→ **Aim of the exercise**
Copy out each line of the material below that holds the string "notes".
========================
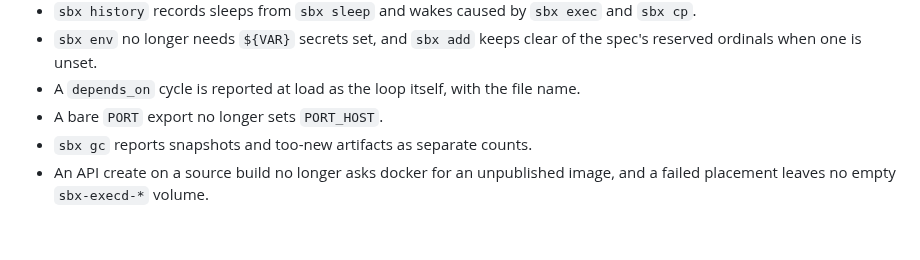
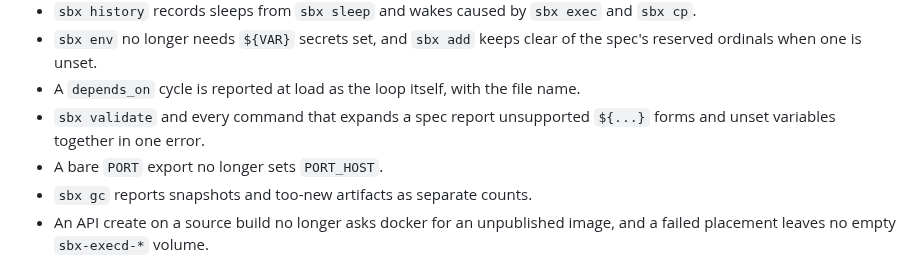
Before and after one commit to aryanmehrotra/sbx, a Markdown page: docs/release-notes/UNRELEASED.md, the part around the change. Drawn GitHub-style; blank space fills up the shorter version.

Commit message:
docs(release-notes): env errors reported together

```diff
--- a/docs/release-notes/UNRELEASED.md
+++ b/docs/release-notes/UNRELEASED.md
@@ -79,6 +79,7 @@ At release time, Breaking and Changed become the note's "Before you upgrade", Ad
 - `sbx history` records sleeps from `sbx sleep` and wakes caused by `sbx exec` and `sbx cp`.
 - `sbx env` no longer needs `${VAR}` secrets set, and `sbx add` keeps clear of the spec's reserved ordinals when one is unset.
 - A `depends_on` cycle is reported at load as the loop itself, with the file name.
+- `sbx validate` and every command that expands a spec report unsupported `${...}` forms and unset variables together in one error.
 - A bare `PORT` export no longer sets `PORT_HOST`.
 - `sbx gc` reports snapshots and too-new artifacts as separate counts.
 - An API create on a source build no longer asks docker for an unpublished image, and a failed placement leaves no empty `sbx-execd-*` volume.
```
========================
→ **Reply**
Before and after one commit to aryanmehrotra/sbx, a Markdown page: docs/release-notes/UNRELEASED.md, the part around the change. Drawn GitHub-style; blank space fills up the shorter version.
docs(release-notes): env errors reported together
--- a/docs/release-notes/UNRELEASED.md
+++ b/docs/release-notes/UNRELEASED.md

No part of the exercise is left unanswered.